Stories My Grandmother Told Me – 76

I visited Afshar before the war. It was a poor but flourishing neighborhood on the slopes from where we had panoramic views of Kabul. The families living in Afshar were poor. Most of the men worked in the markets, some worked for the government, some were soldiers and officers.

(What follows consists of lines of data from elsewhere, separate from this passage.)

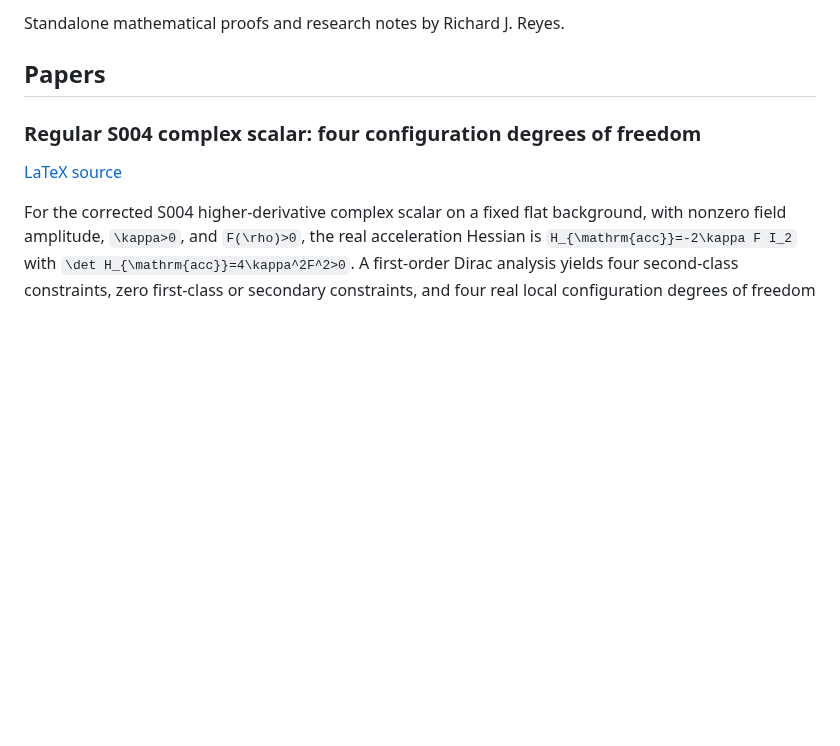
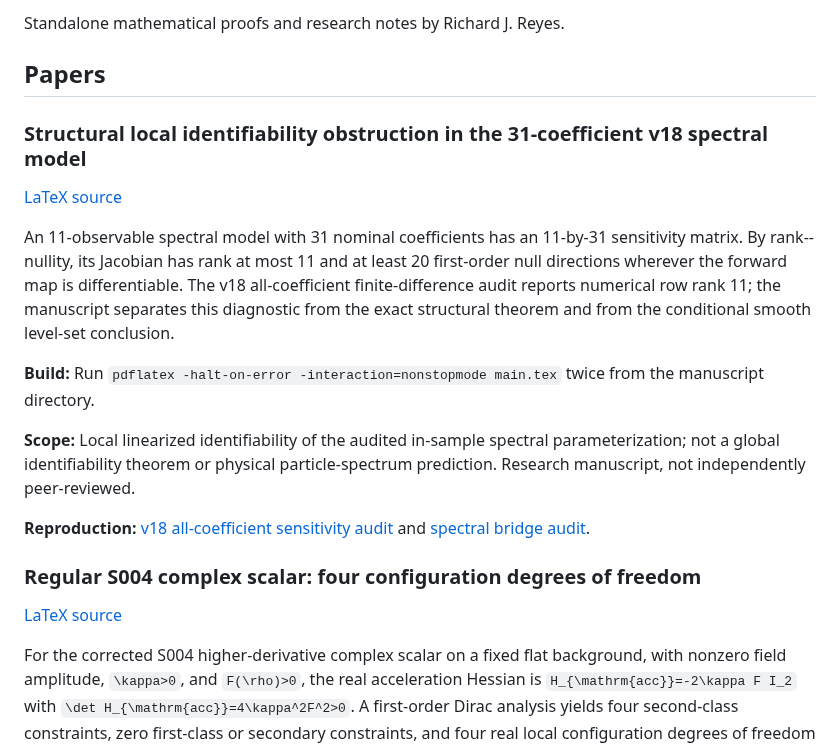
Before and after one commit to rickyjreyes/math, a Markdown page: README.md, the part around the change. GitHub-like rendering; blank space fills up the shorter version.

Commit message:
Index v18 spectral identifiability proof in papers

```diff
--- a/README.md
+++ b/README.md
@@ -3,6 +3,18 @@
 Standalone mathematical proofs and research notes by Richard J. Reyes.
 
 ## Papers
+
+### Structural local identifiability obstruction in the 31-coefficient v18 spectral model
+
+[LaTeX source](papers/sm-v18-local-identifiability-obstruction/main.tex)
+
+An 11-observable spectral model with 31 nominal coefficients has an 11-by-31 sensitivity matrix. By rank--nullity, its Jacobian has rank at most 11 and at least 20 first-order null directions wherever the forward map is differentiable. The v18 all-coefficient finite-difference audit reports numerical row rank 11; the manuscript separates this diagnostic from the exact structural theorem and from the conditional smooth level-set conclusion.
+
+**Build:** Run `pdflatex -halt-on-error -interaction=nonstopmode main.tex` twice from the manuscript directory.
+
+**Scope:** Local linearized identifiability of the audited in-sample spectral parameterization; not a global identifiability theorem or physical particle-spectrum prediction. Research manuscript, not independently peer-reviewed.
+
+**Reproduction:** [v18 all-coefficient sensitivity audit](https://github.com/rickyjreyes/geometry_of_resonance/blob/main/SM_Spectrum/audit_v18_identifiability.py) and [spectral bridge audit](https://github.com/rickyjreyes/geometry_of_resonance/blob/main/docs/SM_V18_SPECTRAL_BRIDGE_AUDIT.md).
 
 ### Regular S004 complex scalar: four configuration degrees of freedom
 
```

There was a government in Kabul at the time. It was calm and quite at the time. I remember that the Kabuli women wore short skirts with bare legs. I saw many of them at the bus stations and on the streets. I wondered if they wore anything underneath but I could not know.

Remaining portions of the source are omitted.